It's clear that several organizations got the history of John Alberti wrong and it's because we want to believe the stories of battlefield glory, and honor "forgotten" veterans.
Unfortunately there are thousands of these phonies out there wearing medals and claiming honors they never earned.
There is no question the American Legion and Tahoma National Cemetery should have spent five minutes online looking up this obviously flawed narrative. Any thinking veteran would have known the history didn't match the "facts" on Alberti's DD214. The document issued to all members of the service when they end their enlistment. The wild claims of a Navy Cross, two Silver Stars, the Bronze Star Medal and five (yep ... count 'em ... five) Purple Hearts before the war in Vietnam actually started should have pegged the bovine scat meter.
I read two lines of that story and knew it was false. It seems so did hundreds of other veterans from the online posts. It should have raised the suspicions of any first-year journalism student, too. Especially someone associated with the Auburn Reporter, which has been burned at least twice before by phony stories of long ago valor and present-day PTSD.
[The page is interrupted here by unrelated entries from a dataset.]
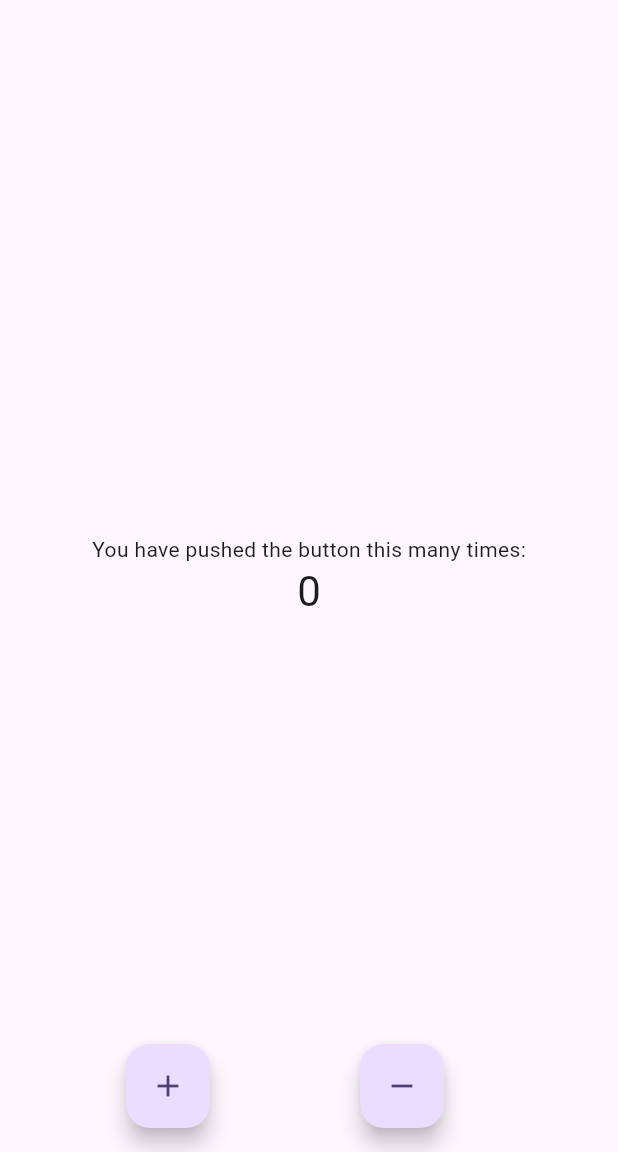
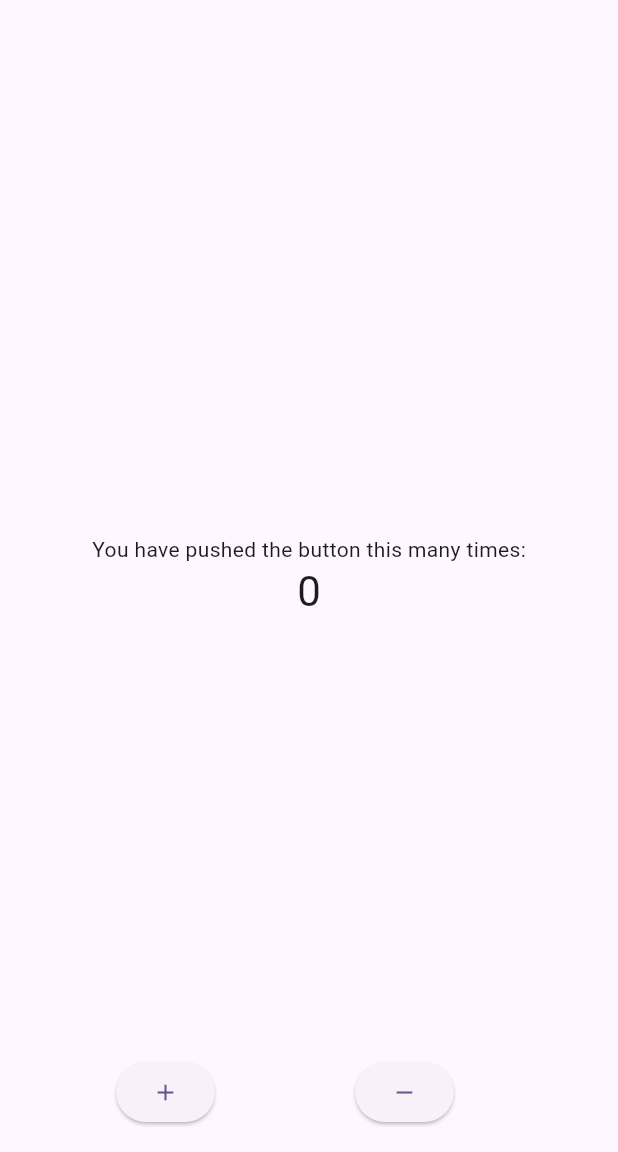
Before and after one commit to charlie-ann/counterapp, a Flutter app: the screen it shows after launch, on a phone screen of 412 x 824 dp, the part 84-1236 px from its top. Run offline on Flutter 3.47's test engine with Material 3 defaults, Android fonts, the phone set to English and light mode, and no system bars.

Commit message:
final commit

```diff
--- a/lib/main.dart
+++ b/lib/main.dart
@@ -55,23 +55,32 @@ class CounterPage extends StatelessWidget {
       floatingActionButton: Row(
         mainAxisAlignment: MainAxisAlignment.spaceEvenly,
         children: [
-          FloatingActionButton(
+          ElevatedButton(
             onPressed: () {
               counterNotifier.isIncrementDisabled
                   ? null
                   : counterNotifier.increment();
               //counterNotifier.increment();
             },
+            style: ElevatedButton.styleFrom(
+              disabledBackgroundColor: counterNotifier.isIncrementDisabled
+                  ? Colors.grey
+                  : Colors.blue,
+            ),
             child: const Icon(Icons.add),
           ),
-          FloatingActionButton(
+          ElevatedButton(
             onPressed: () {
               counterNotifier.isDecrementDisabled
                   ? null
                   : counterNotifier.decrement();
               //counterNotifier.decrement();
             },
-            tooltip: 'Decrement',
+            style: ElevatedButton.styleFrom(
+              disabledBackgroundColor: counterNotifier.isDecrementDisabled
+                  ? Colors.grey
+                  : Colors.blue,
+            ),
             child: const Icon(Icons.remove),
           ),
         ],
```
The staff at the Reporter was educated on how to spot this phenomena on more than one occasion and even offered help in vetting stories like this. Previously, they were fooled by a phony who wrote a book about his "secret" exploits after being recruited by the CIA to be a sniper. The CIA apparently recruits from the ranks of disgruntled E-1 aircraft mechanics because that's what this fellas real DD-214 showed he was. He claimed to have been abused by his superiors and tortured by those same people. That story didn't pass the smell test, either. He had been outed by an organization a few years earlier, and five minutes of research would have shown that.
In another story, the Reporter did a feature on a supposed combat veteran (suffering from PTSD of course) who claimed he had been kicked out of a Salvation Army shelter during the Thanksgiving holiday. His story was complete fabrication as his age, unit and supposed combat experience didn't add up. Turns out he was an alcoholic who didn't follow the Salvation Army's rules about no drinking in their shelter. But the best NGO relief agency on the planet had been smeared and no apology from the paper was forthcoming.
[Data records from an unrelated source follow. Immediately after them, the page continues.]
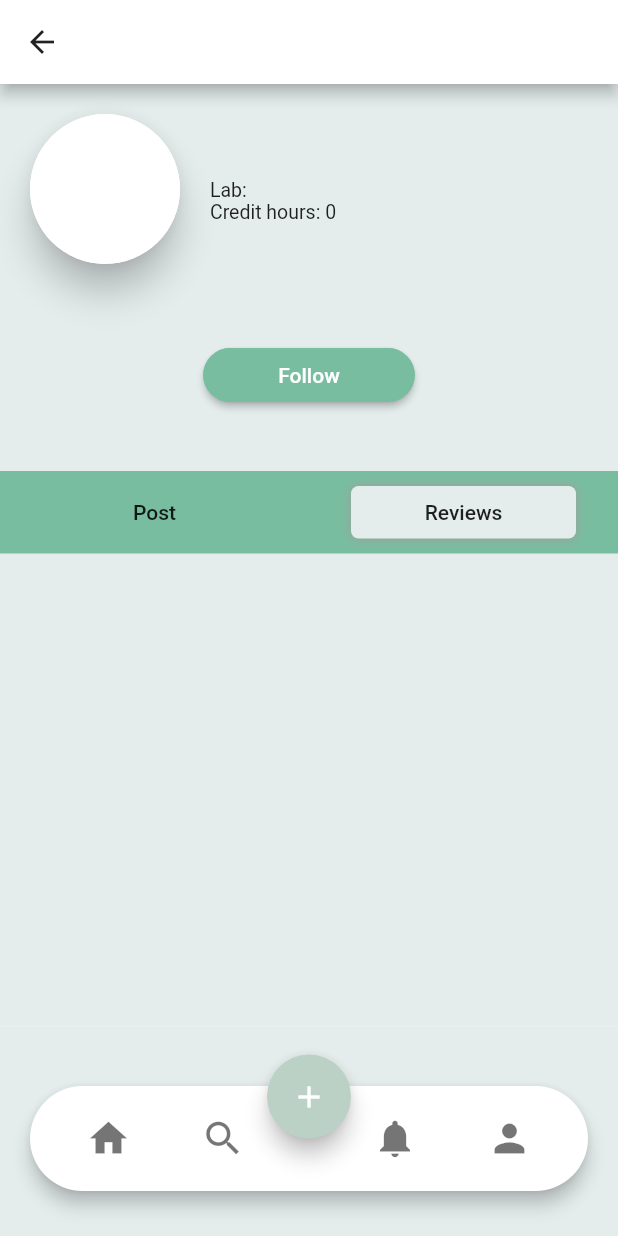
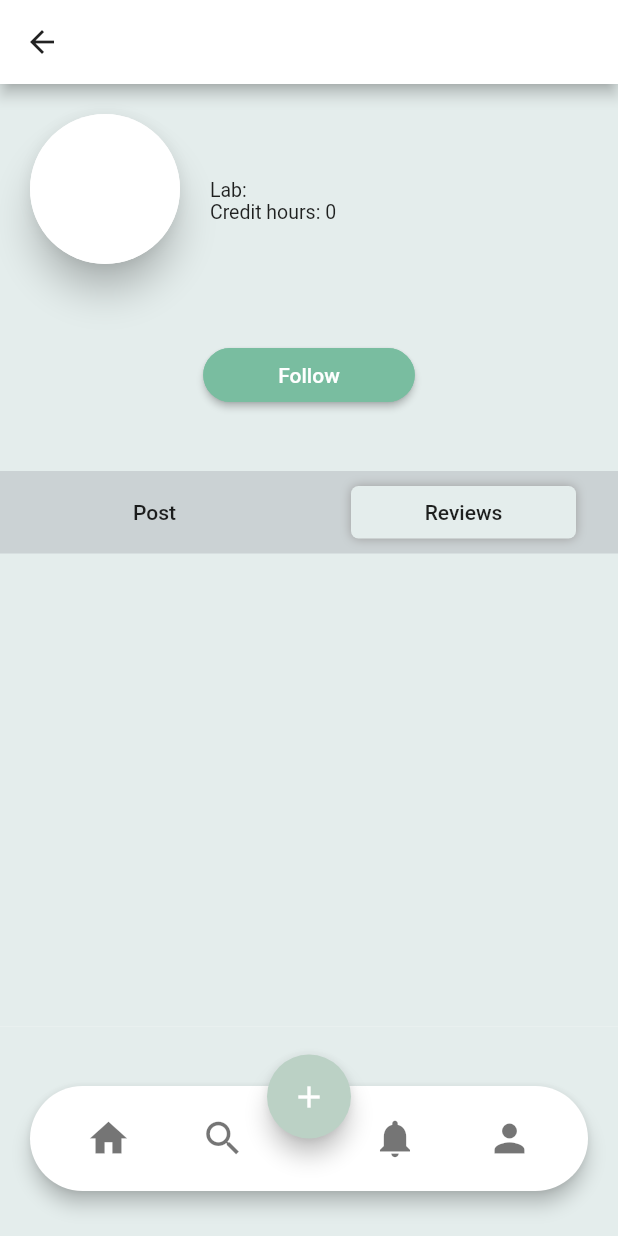
Before and after one commit to Sanchit-Rastogi/iConnect, a Flutter app: the CoursePage screen opened directly with empty values, on a phone screen of 412 x 824 dp. Run offline on Flutter 3.47's test engine with Material 2 defaults, Android fonts, the phone set to English and light mode, and no system bars; our stand-ins replace auto_size_text, cloud_firestore, firebase_storage, flutter_datetime_picker, image_picker, line_icons; accounts and stored records are empty.

Commit message:
style changes

```diff
--- a/lib/screens/ads_screen.dart
+++ b/lib/screens/ads_screen.dart
@@ -139,7 +139,8 @@ class _RequestAdPageState extends State<RequestAdPage> {
               height: 60.0,
               width: MediaQuery.of(context).size.width,
               decoration: BoxDecoration(
-                color: Colors.green[200],
+                color: Color(0xFF87B9A0),
+                borderRadius: BorderRadius.circular(7),
               ),
               child: FlatButton(
                 child: Row(
@@ -248,7 +249,7 @@ class _RequestAdPageState extends State<RequestAdPage> {
         ),
         child: Material(
           borderRadius: BorderRadius.circular(7.0),
-          color: Colors.green[200],
+          color: Color(0xFF87B9A0),
           elevation: 10.0,
           shadowColor: Colors.white70,
           child: MaterialButton(
--- a/lib/screens/course.dart
+++ b/lib/screens/course.dart
@@ -200,7 +200,7 @@ class _CoursePageState extends State<CoursePage> {
                         EdgeInsets.symmetric(vertical: 10.0, horizontal: 0),
                     decoration: BoxDecoration(
                       //border: Border.all(color: Colors.black, width: 1.0),
-                      color: Color(0xFF79bda0),
+                      color: Color(0xffCBD2D4),
                     ),
                     child: Row(
                       mainAxisAlignment: MainAxisAlignment.spaceAround,
@@ -218,7 +218,7 @@ class _CoursePageState extends State<CoursePage> {
                                   ]
                                 : null,
                             color:
-                                !isPost ? Color(0xFF79bda0) : Color(0xFFe4edec),
+                                !isPost ? Color(0xffCBD2D4) : Color(0xFFe4edec),
                             borderRadius:
                                 isPost ? BorderRadius.circular(5.0) : null,
                           ),
@@ -239,7 +239,7 @@ class _CoursePageState extends State<CoursePage> {
                           width: 150.0,
                           decoration: BoxDecoration(
                             color: !isReview
-                                ? Color(0xFF79bda0)
+                                ? Color(0xffCBD2D4)
                                 : Color(0xFFe4edec),
                             borderRadius:
                                 isReview ? BorderRadius.circular(5.0) : null,
```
I gave the Reporter several sites and books written about what is now codified in federal law as "Stolen Valor." There is no excuse for them not doing what is mandatory for any newspaper, no matter the size of the staff. Especially when they were offered assistance.
The Reporter needs to apologize to its readers in general and veterans specifically for not doing even the most basic of story verification. Their recent article admitting to being duped is not enough. It's another cowardly deflection of responsibility for what is in their publication.
If you're going to print stories that try to honor veterans I know, your readers would be thrilled. But as journalists you owe us a professional effort to get it right. It matters. Especially for the memory of real heroes who have defended your right to publish and distribute a newspaper. They guaranteed it with their blood and you owe them your best effort.
– Tom Marino
Editor's note: The Reporter regrets the "stolen valor" story. We followed with a retraction ("Reports: Phony Navy SEAL buried with military honors", Aug. 1) and have apologized to inquiring veterans throughout the country. We extend our apologies to our veterans community.